MY FIRST WARNING WAS WHEN HE did not ask me how I was doing. I have noticed over time when I engage with a person and they do not ask any questions back, they pretty much are only interested in talking about themselves. In this case we were sitting next to each other at a lecture. We had seen each other in other classes and workshops, acknowledging each other with a nod of the head or a “hello.” Before the lecture had started I asked how his experiences were so far at the convention. He started talking about the classes he had taken, making a point to tell me what he would have done differently if he was leading it. I was just trying to make small talk and was not looking for a detailed description of his classes. As I listened to him it soon became apparent that everything he was saying was negative; he kept telling me he would have done a better job as the instructor or lecturer. Not once did he ever ask me about my time at the convention. I could not wait for our lecture to start because he talked non-stop; but even when the class started, he made a point to interject his take on what the lecturer was discussing with us. I felt like I was being held captive. THERE IS NOTHING WORSE THAN BEING stuck with someone who is sucking the air out of the room. Whether it is a business or personal function, I cannot tell you how excruciating it can be to be the sole audience member to a person’s soliloquy of their life and experiences. There was a salesman who used to always come around and all the employees would scatter whenever they saw him drive up. Whoever he made eye contact with would then be forced to listen to all his family stories, mentioning relatives as if the stuck employee knew who he was talking about. What made matters worse was the slow way he would draw out his stories, pausing at points just to see the reaction from his audience. I used to tell him I had a meeting scheduled or I was needed on a conference call, just to get away from him. And like I said earlier, he would never ask how you were doing; because it was all about him. The reason I am talking about this is due to today’s science fiction thriller. I felt like I was being forced to sit and listen to everything going on whether it made or not any sense.

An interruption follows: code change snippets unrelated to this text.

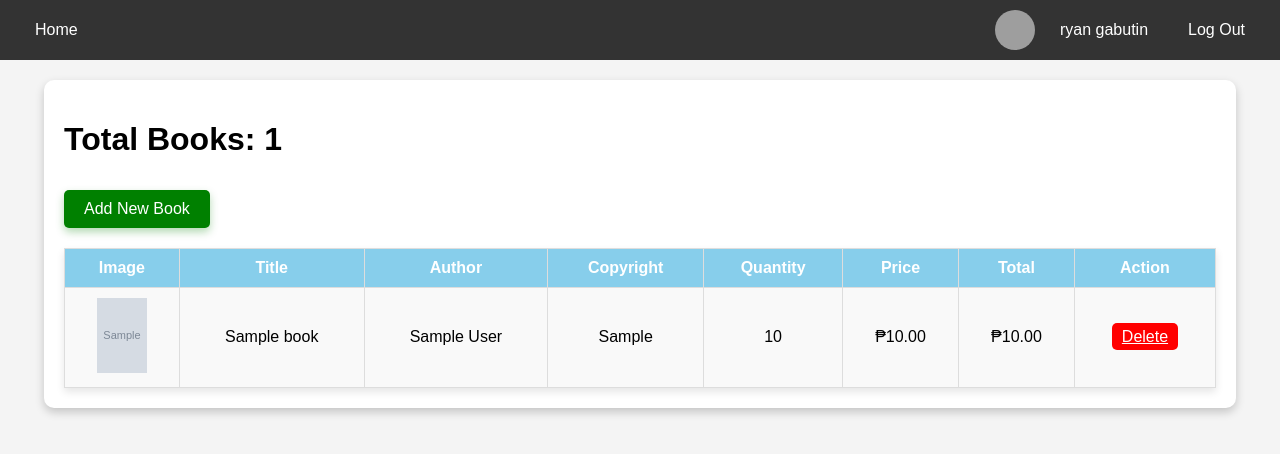
After one commit to Jundel-Malazarte/Read-Scape-Books, a PHP site: page /admin/total_books.php in a window 1280 px wide. The commit adds this page. Shown: the top 454 px of the page. Run offline with PHP 8.4, Linux system fonts and the light colour scheme; a user stored in the database is signed in; data comes from the database, SQL or seed files in the repository; tables that the repository leaves empty or names only in its code hold one stand-in row (values such as "Sample post"); grey boxes marked "Sample" are stand-in pictures; grey boxes are pictures that could not be loaded.

Commit message:
total users and total books

```diff
--- /dev/null
+++ b/admin/logout.php
@@ -0,0 +1,6 @@
+<?php
+session_start();
+session_unset(); // Unset session variables
+session_destroy(); // Destroy the session
+header("Location: ../admin/admin.php", true, 302);
+exit();
--- /dev/null
+++ b/admin/total_books.php
@@ -0,0 +1,242 @@
+<?php
+@include '../db_connect.php';
+
+session_start();
+
+// Check if admin is logged in
+if (!isset($_SESSION['id'])) {
+    header("Location: admin.php");
+    exit();
+}
+
+// Fetch logged-in user details
+$user_id = $_SESSION['id'];
+
+$sql = "SELECT fname, lname, profile_image FROM `users` WHERE id = ?";
+$stmt = mysqli_prepare($conn, $sql);
+mysqli_stmt_bind_param($stmt, "i", $user_id);
+mysqli_stmt_execute($stmt);
+$result = mysqli_stmt_get_result($stmt);
+
+if ($row = mysqli_fetch_assoc($result)) {
+    $fname = htmlspecialchars($row['fname']);
+    $lname = htmlspecialchars($row['lname']);
+    $profile_image = $row['profile_image'];
+
+    // Ensure correct path to the image
+    $default_image = '../uploads/default.jpg';
+    if (empty($profile_image) || !file_exists("../uploads/" . $profile_image)) {
+        $profile_image = $default_image;
+    } else {
+        $profile_image = '../uploads/' . $profile_image;
+    }
+} else {
+    $fname = "Admin";
+    $lname = "User";
+    $profile_image = '../uploads/default.jpg';
+}
+
+mysqli_stmt_close($stmt);
+
+// Fetch total books count
+$total_books_query = mysqli_query($conn, "SELECT COUNT(*) FROM books");
+$total_books = mysqli_fetch_row($total_books_query)[0];
+
+// Fetch all books' details
+$books_query = mysqli_query($conn, "SELECT isbn, title, book_image, author, copyright, qty, price, total FROM books");
+?>
+
+<!DOCTYPE html>
+<html lang="en">
+
+<head>
+    <meta charset="UTF-8">
+    <meta name="viewport" content="width=device-width, initial-scale=1.0">
+    <title>Total Books</title>
+    <style>
+        body {
+            font-family: Arial, sans-serif;
+            background-color: #f4f4f4;
+            text-align: center;
+            margin: 0;
+            padding: 0;
+        }
+
+        .navbar {
+            display: flex;
+            justify-content: space-between;
+            align-items: center;
+            background-color: #333;
+            padding: 10px 20px;
+        }
+
+        .navbar a {
+            color: white;
+            text-decoration: none;
+            padding: 10px 15px;
+        }
+
+        .navbar a:hover {
+            background-color: #555;
+            border-radius: 5px;
+        }
+
+        .nav-links {
+            display: flex;
+            gap: 15px;
+        }
+
+        .profile-info {
+            display: flex;
+            align-items: center;
+            gap: 10px;
+        }
+
+        .profile-info img {
+            width: 40px;
+            height: 40px;
+            border-radius: 50%;
+            object-fit: cover;
+        }
+
+        .container {
+            width: 90%;
+            margin: auto;
+            background: white;
+            padding: 20px;
+            border-radius: 10px;
+            box-shadow: 0 4px 10px rgba(0, 0, 0, 0.2);
+            margin-top: 20px;
+            text-align: left;
+        }
+
+        table {
+            width: 100%;
+            border-collapse: collapse;
+            margin-top: 20px;
+            box-shadow: 0px 4px 8px rgba(0, 0, 0, 0.1);
+        }
+
+        th,
+        td {
+            border: 1px solid #ddd;
+            padding: 10px;
+            text-align: center;
+        }
+
+        th {
+            background-color: #87CEEB;
+            /* Baby blue */
+            color: white;
+        }
+
+        tbody tr:nth-child(odd) {
+            background-color: #f9f9f9;
+        }
+
+        tbody tr:nth-child(even) {
+            background-color: #ffffff;
+        }
+
+        .book-img {
+            width: 50px;
+            height: 75px;
+            object-fit: cover;
+        }
+
+        .delete-btn {
+            background-color: red;
+            color: white;
+            border: none;
+            padding: 5px 10px;
+            cursor: pointer;
+            border-radius: 5px;
+        }
+
+        .add-book-btn {
+            display: inline-block;
+            /* Ensures padding and margin work correctly */
+            background-color: green;
+            /* Green background */
+            color: white;
+            /* White text */
+            padding: 10px 20px;
+            /* Padding for the button */
+            border-radius: 5px;
+            /* Rounded corners */
+            text-decoration: none;
+            /* Remove underline from link */
+            box-shadow: 0 4px 8px rgba(0, 128, 0, 0.3);
+            /* Box shadow effect */
+            transition: background-color 0.3s ease;
+            /* Smooth transition for hover effect */
+            margin-top: 10px;
+            /* Space between h1 and button */
+        }
+
+        .add-book-btn:hover {
+            background-color: darkgreen;
+            /* Darker green on hover */
+        }
+    </style>
+</head>
+
+<body>
+    <div class="navbar">
+        <div class="nav-links">
+            <a href="../admin/admin_dashboard.php">Home</a>
+        </div>
+        <div class="profile-info">
+            <img src="<?php echo $profile_image; ?>" alt="Profile Image">
+            <a href="profile.php"><?php echo $fname . " " . $lname; ?></a>
+            <a href="../admin/logout.php">Log Out</a>
+        </div>
+    </div>
+
+
+    <div class="container">
+        <h1>Total Books: <?php echo $total_books; ?></h1>
+        <a href="add_book.php" class="add-book-btn">Add New Book</a>
+
+        <table>
+            <thead>
+                <tr>
+                    <th>Image</th>
+                    <th>Title</th>
+                    <th>Author</th>
+                    <th>Copyright</th>
+                    <th>Quantity</th>
+                    <th>Price</th>
+                    <th>Total</th>
+                    <th>Action</th>
+                </tr>
+            </thead>
+            <tbody>
+                <?php
+                while ($row = mysqli_fetch_assoc($books_query)) {
+                    $book_image = !empty($row['book_image']) ? "../images/" . $row['book_image'] : "../images/default_book.png";
+
+                    echo "<tr>
+            <td><img src='$book_image' class='book-img' alt='Book Image'></td>
+            <td>{$row['title']}</td>
+            <td>{$row['author']}</td>
+            <td>{$row['copyright']}</td>
+            <td>{$row['qty']}</td>
+            <td>₱" . number_format($row['price'], 2) . "</td>
+            <td>₱" . number_format($row['total'], 2) . "</td>
+            <td><a href='../admin/delete_book.php?isbn={$row['isbn']}' class='delete-btn' onclick=\"return confirm('Are you sure you want to delete this book?');\">Delete</a></td>
+          </tr>";
+                }
+                ?>
+            </tbody>
+
+        </table>
+    </div>
+
+</body>
+
+</html>
+
+<?php
+mysqli_close($conn);
+?>
```
Also changed, not shown: admin/add_book.php (added, +147 -0 lines), admin/admin_dashboard.php (+8 -3 lines), admin/delete.php (added, +21 -0 lines), admin/total_users.php (added, +208 -0 lines), dashboard.php (+11 -2 lines), images/1740022494_book1.png (added), images/book1.png (added), images/delete.png (added), images/user_icon.png (added), uploads/67b3fe2c61887_man.jpg (added), uploads/67b3fe4889550_man.jpg (added).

DESPITE BEING UNDER ALIEN RULE FOR some years, there still was a resistance to the occupation of Earth. One of the problems was the humans who were doing the extraterrestrials’ bidding. With John Goodman (Atomic Blonde, 10 Cloverfield Lane) as William Mulligan, Ashton Sanders (Moonlight, The Equalizer 2) as Gabriel Drummond, Jonathan Majors (White Boy Rick, Hostiles) as Rafe Drummond, Vera Farmiga (Up in the Air, The Conjuring franchise) as Jane Doe and Kevin Dunn (Warrior, Veep-TV) as Commissioner Eugene Igoe; this was a dark film that had bold ideas. Filmed in Chicago, the story started out intriguing. There was little information given for the backstory. I sat through most of this movie feeling perplexed and bored, besides wondering why the more seasoned actors agreed to take on such a dismal production. The CGI was nothing special which made the clunky script all the more drab. I did not find anything exciting despite the twists which I assumed were supposed to be thought provoking. If I was the type who ate in the theater I would have gone and gotten some popcorn or candy. Unless you want to be held captive yourself, I suggest you save your money on this one by avoiding it.
1 ½ stars